Child care and Head Start. Today, just 1 in 6 children eligible for child care assistance receive it, and Head Start serves only a small fraction of eligible infants and toddlers (and about half of 3- and 4-year-olds) due to inadequate funding. Despite this, the House and Senate funding bills for 2018 provide little or no increase for these programs. Since the cost of hiring teachers and buying teaching materials rises each year with inflation, both plans would likely lead to a decline in the number of children that child care and Head Start serve.
Under the congressional budget plan, by 2027 Head Start could serve roughly 170,000 fewer children than in 2016 — unless the program took drastic measures to reduce its cost and quality — if Head Start were cut by the same share as NDD overall.

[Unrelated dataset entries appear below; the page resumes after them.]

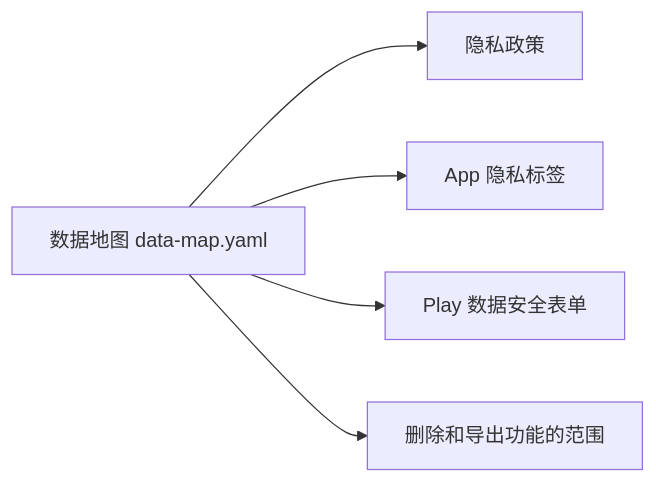
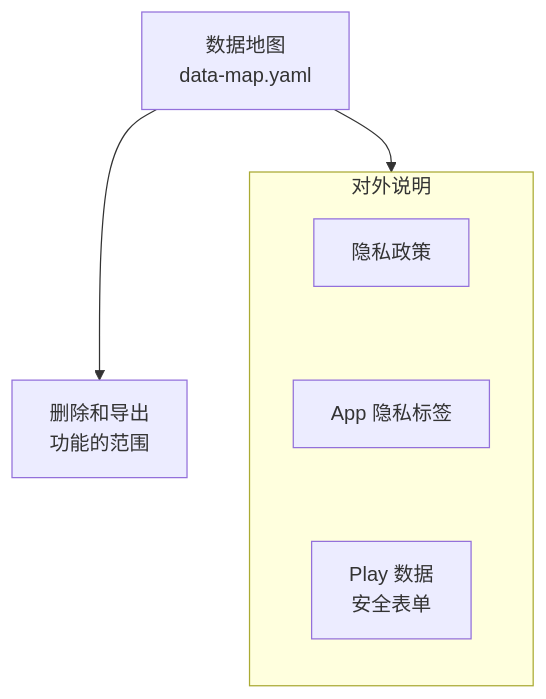
The second of 2 diagrams in books/going-global/05-gdpr-privacy.md (jarvis-pro/hatch-shelf), drawn with Mermaid before and after one commit. The commit also changed other lines of this file and 432 other files, not shown here.

````diff
--- a/books/going-global/05-gdpr-privacy.md
+++ b/books/going-global/05-gdpr-privacy.md
@@ -184,7 +184,9 @@
 ```mermaid
-flowchart LR
-  M["数据地图 data-map.yaml"] --> P["隐私政策"]
-  M --> L["App 隐私标签"]
-  M --> G["Play 数据安全表单"]
-  M --> D["删除和导出功能的范围"]
+flowchart TD
+  M["数据地图<br/>data-map.yaml"] --> DOC
+  M --> D["删除和导出<br/>功能的范围"]
+  subgraph DOC["对外说明"]
+    direction TB
+    P["隐私政策"] ~~~ L["App 隐私标签"] ~~~ G["Play 数据<br/>安全表单"]
+  end
 ```
````
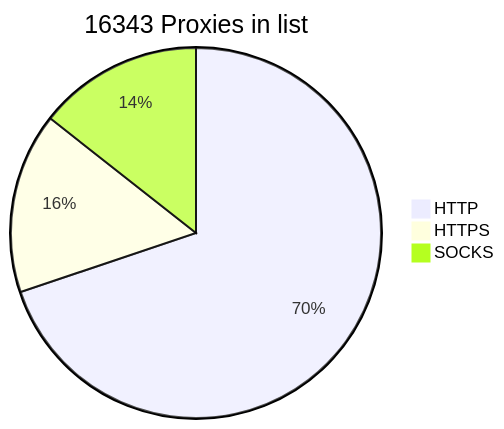
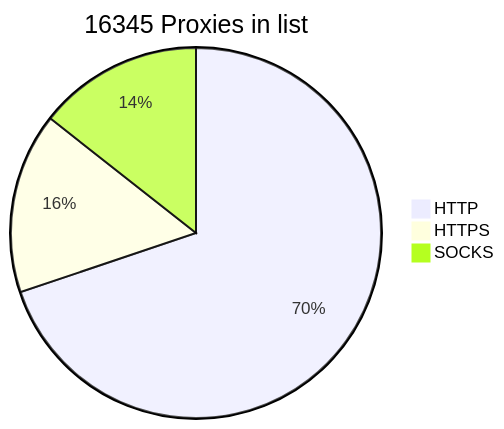
The diagram in README.md (BlackSnowDot/proxylist-update-every-minute), drawn with Mermaid before and after one commit.

````diff
--- a/README.md
+++ b/README.md
@@ -2,6 +2,6 @@
 ```mermaid
-pie title 16343 Proxies in list
+pie title 16345 Proxies in list
     "HTTP" : 12164
-    "HTTPS": 2747
+    "HTTPS": 2749
     "SOCKS" : 2506
 ```
````
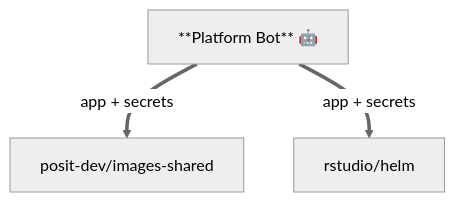
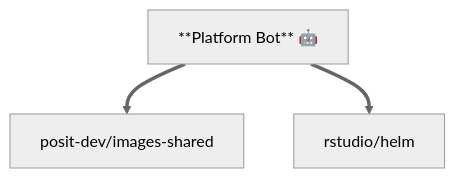
The fifth of 5 diagrams in pulumi/github/github-apps/README.md (posit-dev/images-shared), drawn with Mermaid (neutral theme) before and after one commit. The commit also changed other lines of this file and 2 other files, not shown here.

First line of the commit message:
Add product repos to bot installations

````diff
--- a/pulumi/github/github-apps/README.md
+++ b/pulumi/github/github-apps/README.md
@@ -88,7 +94,7 @@
 ```mermaid
 graph TD
     BOT["**Platform Bot** 🤖"]
 
-    BOT ==>|app + secrets| IS["posit-dev/images-shared"]
-    BOT ==>|app + secrets| HELM["rstudio/helm"]
+    BOT ==> IS["posit-dev/images-shared"]
+    BOT ==> HELM["rstudio/helm"]
 ```
````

The Bottom Line: Program Cuts Would Outweigh Most Families’ Small Tax Cuts
The GOP tax framework released in late September and the House Ways and Means proposal would provide very large tax cuts to the wealthiest Americans and profitable corporations, while providing little or only modest help to millions of low- and moderate-income families with children. Indeed, under the House plan, 10 million children in low-income working families would not benefit at all from the proposed expansion in the Child Tax Credit and 13 million additional children would receive less than the full $600-per-child increase available to higher-income families. When Congress turns its attention to paying for those tax cuts, most families with children would likely lose more from cuts in areas such as health care, child care assistance, education, food assistance, and refundable tax credits — that is, from programs that provide them with needed support or promote their upward mobility — than they would gain from the heavily skewed tax cuts.